The African Union will send 100 human rights monitors and 100 military monitors to Burundi, South Africa’s president said after a trip to the nation that is facing its worst crisis since a civil war ended a decade ago.
Jacob Zuma, while delivering a statement by a delegation of African leaders that he led, did not say when the monitors would arrive or start work in the country, where more than 400 people have been killed since April.
Zuma said that the violence has rattled a region with a history of ethnic conflict.
According to the report, Burundi’s civil war which ended in 2005 largely pitted two ethnic groups against each other.
Neighbouring Rwanda was torn apart by genocide in 1994.
The Western powers have urged Africans to act.
The U.S. and European nations have withheld some aid to Burundi and taken other steps to try to put pressure on the government to resolve the crisis, but they say it has had little impact.
“We believe strongly that the solution to Burundi’s political problems can be attained only through inclusive and peaceful dialogue,” Zuma said.
According to the report, Zuma also expressed concerns about the level of violence and killings in the country.
The decision to send monitors suggests a compromise had been reached with Burundi’s President Pierre Nkurunziza, who triggered the crisis in April when he announced a bid for a third term.
He went on to win a disputed election in July, in the face of street protests and violent clashes.
The new initiative falls far short of the African Union’s plan announced in December to send a 5,000 strong peacekeeping force, which Nkurunziza’s government rejected.
Details about the new mission were not immediately clear.
Diplomats said other African monitors that had been sent to Bujumbura last year had been stuck in their hotel unable to work because Burundi refused to sign a memorandum allowing them to operate.
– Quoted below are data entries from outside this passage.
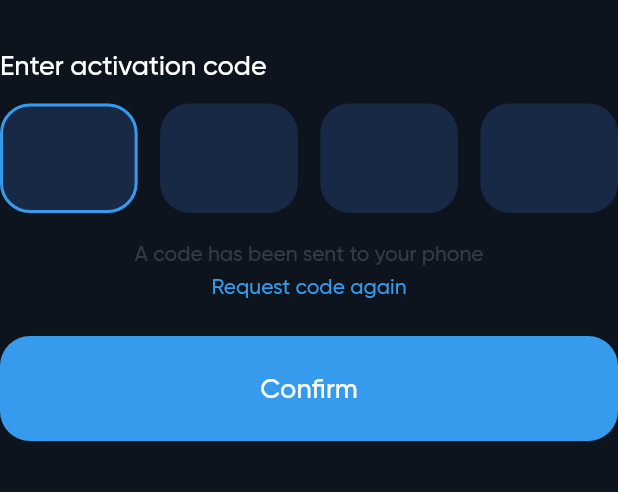
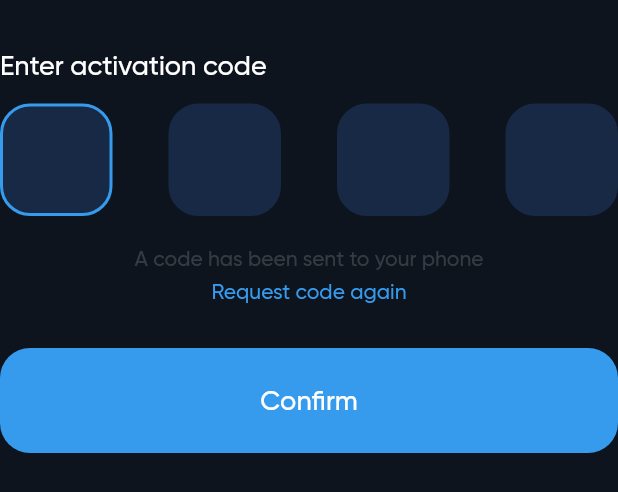
Before and after one commit to blyoha/flutter-web-wallet, a Flutter app: the ActivationCode widget shown alone on an empty page, opened directly, on a phone screen of 412 x 824 dp. Shown: the top 492 px of the screen. Run offline on Flutter 3.47's test engine with Material 2 defaults, Android fonts, the phone set to English and light mode, and no system bars; drawn by our look-alikes of pin_code_fields; our stand-ins replace mask_text_input_formatter.

Commit message:
Changed activation code input.

```diff
--- a/lib/ui/widgets/activation_code.dart
+++ b/lib/ui/widgets/activation_code.dart
@@ -1,5 +1,6 @@
 import 'package:flutter/material.dart';
-import 'package:mask_text_input_formatter/mask_text_input_formatter.dart';
+import 'package:flutter/services.dart';
+import 'package:pin_code_fields/pin_code_fields.dart';
 
 import '../../constants/constants.dart';
 import 'widgets.dart';
@@ -17,33 +18,44 @@ class ActivationCode extends StatelessWidget {
             alignment: Alignment.centerLeft,
             child: Text("Enter activation code", style: AppTexts.primaryStyle)),
       ),
-      _buildCodeInput(),
-      Padding(
-        padding: const EdgeInsets.symmetric(vertical: 15),
-        child: Column(mainAxisAlignment: MainAxisAlignment.center, children: [
-          Text("A code has been sent to your phone",
-              style: AppTexts.secondaryStyle),
-          const SizedBox(height: 5),
-          const InteractiveText(text: "Request code again")
-        ]),
-      ),
-      const SizedBox(height: 10),
+      _buildCodeInput(context),
+      Column(mainAxisAlignment: MainAxisAlignment.center, children: [
+        Text("A code has been sent to your phone",
+            style: AppTexts.secondaryStyle),
+        const SizedBox(height: 5),
+        const InteractiveText(text: "Request code again")
+      ]),
+      const SizedBox(height: 30),
       AppButton(text: "Confirm")
     ]);
   }
 
-  _buildCodeInput() {
-    final mask =
-        MaskTextInputFormatter(mask: '#', filter: {'#': RegExp(r'[0-9]')});
+  _buildCodeInput(context) {
+    final PinTheme pinTheme = PinTheme(
+        fieldWidth: 75,
+        fieldHeight: 75,
+        shape: PinCodeFieldShape.box,
+        activeColor: AppColors.secondaryColor,
+        selectedColor: AppColors.focusColor,
+        inactiveColor: AppColors.secondaryColor,
+        activeFillColor: AppColors.secondaryColor,
+        selectedFillColor: AppColors.secondaryColor,
+        inactiveFillColor: AppColors.secondaryColor,
+        borderRadius: BorderRadius.circular(20),
+        borderWidth: 2);
 
-    return Row(mainAxisAlignment: MainAxisAlignment.center, children: [
-      Expanded(child: AppInput(mask: mask, action: TextInputAction.next)),
-      const SizedBox(width: 15),
-      Expanded(child: AppInput(mask: mask, action: TextInputAction.next)),
-      const SizedBox(width: 15),
-      Expanded(child: AppInput(mask: mask, action: TextInputAction.next)),
-      const SizedBox(width: 15),
-      Expanded(child: AppInput(mask: mask))
-    ]);
+    return PinCodeTextField(
+        appContext: context,
+        length: 4,
+        onChanged: (value) {},
+        inputFormatters: [FilteringTextInputFormatter.digitsOnly],
+        keyboardType: TextInputType.number,
+        showCursor: false,
+        autoFocus: true,
+        autoUnfocus: true,
+        textStyle: AppTexts.numberStyle,
+        animationType: AnimationType.none,
+        enableActiveFill: true,
+        pinTheme: pinTheme);
   }
 }
```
Burundi’s government has previously said it was ready to for dialogue, but opponents say it has always set preconditions on who would attend and what could be discussed that made such discussions pointless. (Reuters/NAN)